*** Extracted material ***

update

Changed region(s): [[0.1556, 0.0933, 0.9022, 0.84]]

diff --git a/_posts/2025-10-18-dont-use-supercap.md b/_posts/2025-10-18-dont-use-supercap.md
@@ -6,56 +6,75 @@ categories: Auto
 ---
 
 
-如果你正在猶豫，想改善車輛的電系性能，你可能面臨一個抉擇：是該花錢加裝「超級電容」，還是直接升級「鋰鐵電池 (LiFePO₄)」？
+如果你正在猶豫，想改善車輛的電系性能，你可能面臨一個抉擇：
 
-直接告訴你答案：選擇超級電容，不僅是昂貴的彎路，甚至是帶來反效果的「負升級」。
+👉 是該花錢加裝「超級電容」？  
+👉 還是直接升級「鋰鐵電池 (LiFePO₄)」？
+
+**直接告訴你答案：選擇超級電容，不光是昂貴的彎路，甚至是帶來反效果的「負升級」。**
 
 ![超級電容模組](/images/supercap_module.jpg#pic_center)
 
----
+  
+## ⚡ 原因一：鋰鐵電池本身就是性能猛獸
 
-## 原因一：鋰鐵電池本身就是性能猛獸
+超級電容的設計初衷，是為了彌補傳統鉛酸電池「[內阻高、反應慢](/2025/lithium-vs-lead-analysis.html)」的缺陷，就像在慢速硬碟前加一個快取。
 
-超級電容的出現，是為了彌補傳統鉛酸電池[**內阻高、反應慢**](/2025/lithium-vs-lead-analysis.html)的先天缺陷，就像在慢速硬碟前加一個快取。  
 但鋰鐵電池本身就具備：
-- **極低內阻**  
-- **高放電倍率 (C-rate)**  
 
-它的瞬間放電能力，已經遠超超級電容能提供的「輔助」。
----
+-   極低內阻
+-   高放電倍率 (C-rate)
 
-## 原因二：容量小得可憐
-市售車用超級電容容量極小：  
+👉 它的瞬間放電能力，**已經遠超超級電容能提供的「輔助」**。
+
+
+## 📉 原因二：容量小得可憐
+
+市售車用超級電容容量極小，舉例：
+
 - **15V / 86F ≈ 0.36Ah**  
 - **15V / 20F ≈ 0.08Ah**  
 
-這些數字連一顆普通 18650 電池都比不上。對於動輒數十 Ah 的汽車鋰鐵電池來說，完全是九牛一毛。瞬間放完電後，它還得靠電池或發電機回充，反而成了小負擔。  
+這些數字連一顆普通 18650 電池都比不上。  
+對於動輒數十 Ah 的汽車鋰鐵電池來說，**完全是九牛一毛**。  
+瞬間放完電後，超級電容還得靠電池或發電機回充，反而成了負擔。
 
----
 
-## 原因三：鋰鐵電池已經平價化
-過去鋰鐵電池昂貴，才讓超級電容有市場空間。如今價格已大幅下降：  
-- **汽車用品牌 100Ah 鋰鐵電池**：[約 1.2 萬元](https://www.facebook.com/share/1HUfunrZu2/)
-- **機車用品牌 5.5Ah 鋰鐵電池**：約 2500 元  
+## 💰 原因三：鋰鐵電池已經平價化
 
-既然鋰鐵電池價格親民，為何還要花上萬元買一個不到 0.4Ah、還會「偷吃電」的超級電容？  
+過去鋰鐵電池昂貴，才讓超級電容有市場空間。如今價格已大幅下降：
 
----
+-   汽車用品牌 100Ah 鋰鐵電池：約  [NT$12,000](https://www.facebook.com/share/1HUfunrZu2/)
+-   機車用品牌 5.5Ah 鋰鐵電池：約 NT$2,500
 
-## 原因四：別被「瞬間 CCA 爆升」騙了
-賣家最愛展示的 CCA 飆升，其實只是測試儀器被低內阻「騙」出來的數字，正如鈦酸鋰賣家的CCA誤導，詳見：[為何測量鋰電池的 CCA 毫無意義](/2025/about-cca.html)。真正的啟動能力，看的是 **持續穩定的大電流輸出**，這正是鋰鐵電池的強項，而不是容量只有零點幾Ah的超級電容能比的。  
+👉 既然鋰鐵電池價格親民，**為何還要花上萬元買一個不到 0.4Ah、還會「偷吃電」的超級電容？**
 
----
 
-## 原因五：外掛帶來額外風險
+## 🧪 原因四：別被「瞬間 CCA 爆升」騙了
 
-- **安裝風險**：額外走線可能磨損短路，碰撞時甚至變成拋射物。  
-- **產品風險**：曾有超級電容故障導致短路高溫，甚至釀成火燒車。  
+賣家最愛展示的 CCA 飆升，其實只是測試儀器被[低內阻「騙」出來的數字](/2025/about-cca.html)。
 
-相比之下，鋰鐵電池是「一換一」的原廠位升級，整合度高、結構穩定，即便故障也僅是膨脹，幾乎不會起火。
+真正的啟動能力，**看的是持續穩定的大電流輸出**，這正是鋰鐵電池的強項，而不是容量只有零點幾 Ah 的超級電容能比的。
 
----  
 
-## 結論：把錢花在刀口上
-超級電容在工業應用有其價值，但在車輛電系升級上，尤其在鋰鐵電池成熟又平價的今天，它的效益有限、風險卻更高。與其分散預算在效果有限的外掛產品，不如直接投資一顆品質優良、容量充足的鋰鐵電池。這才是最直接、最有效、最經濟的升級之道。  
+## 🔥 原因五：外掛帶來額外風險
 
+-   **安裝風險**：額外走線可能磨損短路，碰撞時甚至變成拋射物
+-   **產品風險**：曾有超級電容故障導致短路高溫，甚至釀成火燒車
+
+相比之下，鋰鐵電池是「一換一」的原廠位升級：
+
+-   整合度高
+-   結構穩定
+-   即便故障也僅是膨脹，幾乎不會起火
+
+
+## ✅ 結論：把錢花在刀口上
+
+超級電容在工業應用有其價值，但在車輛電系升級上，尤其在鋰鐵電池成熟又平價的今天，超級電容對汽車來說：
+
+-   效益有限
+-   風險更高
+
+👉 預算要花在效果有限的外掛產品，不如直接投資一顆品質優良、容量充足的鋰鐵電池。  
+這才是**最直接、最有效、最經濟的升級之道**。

*** End of Extracted material ***

• _What to work on_: Copy out all of the records above with nothing altered.

• _Reply_:
update

Changed region(s): [[0.1556, 0.0933, 0.9022, 0.84]]

diff --git a/_posts/2025-10-18-dont-use-supercap.md b/_posts/2025-10-18-dont-use-supercap.md
@@ -6,56 +6,75 @@ categories: Auto
 ---
 
 
-如果你正在猶豫，想改善車輛的電系性能，你可能面臨一個抉擇：是該花錢加裝「超級電容」，還是直接升級「鋰鐵電池 (LiFePO₄)」？
+如果你正在猶豫，想改善車輛的電系性能，你可能面臨一個抉擇：
 
-直接告訴你答案：選擇超級電容，不僅是昂貴的彎路，甚至是帶來反效果的「負升級」。
+👉 是該花錢加裝「超級電容」？  
+👉 還是直接升級「鋰鐵電池 (LiFePO₄)」？
+
+**直接告訴你答案：選擇超級電容，不光是昂貴的彎路，甚至是帶來反效果的「負升級」。**
 
 ![超級電容模組](/images/supercap_module.jpg#pic_center)
 
----
+  
+## ⚡ 原因一：鋰鐵電池本身就是性能猛獸
 
-## 原因一：鋰鐵電池本身就是性能猛獸
+超級電容的設計初衷，是為了彌補傳統鉛酸電池「[內阻高、反應慢](/2025/lithium-vs-lead-analysis.html)」的缺陷，就像在慢速硬碟前加一個快取。
 
-超級電容的出現，是為了彌補傳統鉛酸電池[**內阻高、反應慢**](/2025/lithium-vs-lead-analysis.html)的先天缺陷，就像在慢速硬碟前加一個快取。  
 但鋰鐵電池本身就具備：
-- **極低內阻**  
-- **高放電倍率 (C-rate)**  
 
-它的瞬間放電能力，已經遠超超級電容能提供的「輔助」。
----
+-   極低內阻
+-   高放電倍率 (C-rate)
 
-## 原因二：容量小得可憐
-市售車用超級電容容量極小：  
+👉 它的瞬間放電能力，**已經遠超超級電容能提供的「輔助」**。
+
+
+## 📉 原因二：容量小得可憐
+
+市售車用超級電容容量極小，舉例：
+
 - **15V / 86F ≈ 0.36Ah**  
 - **15V / 20F ≈ 0.08Ah**  
 
-這些數字連一顆普通 18650 電池都比不上。對於動輒數十 Ah 的汽車鋰鐵電池來說，完全是九牛一毛。瞬間放完電後，它還得靠電池或發電機回充，反而成了小負擔。  
+這些數字連一顆普通 18650 電池都比不上。  
+對於動輒數十 Ah 的汽車鋰鐵電池來說，**完全是九牛一毛**。  
+瞬間放完電後，超級電容還得靠電池或發電機回充，反而成了負擔。
 
----
 
-## 原因三：鋰鐵電池已經平價化
-過去鋰鐵電池昂貴，才讓超級電容有市場空間。如今價格已大幅下降：  
-- **汽車用品牌 100Ah 鋰鐵電池**：[約 1.2 萬元](https://www.facebook.com/share/1HUfunrZu2/)
-- **機車用品牌 5.5Ah 鋰鐵電池**：約 2500 元  
+## 💰 原因三：鋰鐵電池已經平價化
 
-既然鋰鐵電池價格親民，為何還要花上萬元買一個不到 0.4Ah、還會「偷吃電」的超級電容？  
+過去鋰鐵電池昂貴，才讓超級電容有市場空間。如今價格已大幅下降：
 
----
+-   汽車用品牌 100Ah 鋰鐵電池：約  [NT$12,000](https://www.facebook.com/share/1HUfunrZu2/)
+-   機車用品牌 5.5Ah 鋰鐵電池：約 NT$2,500
 
-## 原因四：別被「瞬間 CCA 爆升」騙了
-賣家最愛展示的 CCA 飆升，其實只是測試儀器被低內阻「騙」出來的數字，正如鈦酸鋰賣家的CCA誤導，詳見：[為何測量鋰電池的 CCA 毫無意義](/2025/about-cca.html)。真正的啟動能力，看的是 **持續穩定的大電流輸出**，這正是鋰鐵電池的強項，而不是容量只有零點幾Ah的超級電容能比的。  
+👉 既然鋰鐵電池價格親民，**為何還要花上萬元買一個不到 0.4Ah、還會「偷吃電」的超級電容？**
 
----
 
-## 原因五：外掛帶來額外風險
+## 🧪 原因四：別被「瞬間 CCA 爆升」騙了
 
-- **安裝風險**：額外走線可能磨損短路，碰撞時甚至變成拋射物。  
-- **產品風險**：曾有超級電容故障導致短路高溫，甚至釀成火燒車。  
+賣家最愛展示的 CCA 飆升，其實只是測試儀器被[低內阻「騙」出來的數字](/2025/about-cca.html)。
 
-相比之下，鋰鐵電池是「一換一」的原廠位升級，整合度高、結構穩定，即便故障也僅是膨脹，幾乎不會起火。
+真正的啟動能力，**看的是持續穩定的大電流輸出**，這正是鋰鐵電池的強項，而不是容量只有零點幾 Ah 的超級電容能比的。
 
----  
 
-## 結論：把錢花在刀口上
-超級電容在工業應用有其價值，但在車輛電系升級上，尤其在鋰鐵電池成熟又平價的今天，它的效益有限、風險卻更高。與其分散預算在效果有限的外掛產品，不如直接投資一顆品質優良、容量充足的鋰鐵電池。這才是最直接、最有效、最經濟的升級之道。  
+## 🔥 原因五：外掛帶來額外風險
 
+-   **安裝風險**：額外走線可能磨損短路，碰撞時甚至變成拋射物
+-   **產品風險**：曾有超級電容故障導致短路高溫，甚至釀成火燒車
+
+相比之下，鋰鐵電池是「一換一」的原廠位升級：
+
+-   整合度高
+-   結構穩定
+-   即便故障也僅是膨脹，幾乎不會起火
+
+
+## ✅ 結論：把錢花在刀口上
+
+超級電容在工業應用有其價值，但在車輛電系升級上，尤其在鋰鐵電池成熟又平價的今天，超級電容對汽車來說：
+
+-   效益有限
+-   風險更高
+
+👉 預算要花在效果有限的外掛產品，不如直接投資一顆品質優良、容量充足的鋰鐵電池。  
+這才是**最直接、最有效、最經濟的升級之道**。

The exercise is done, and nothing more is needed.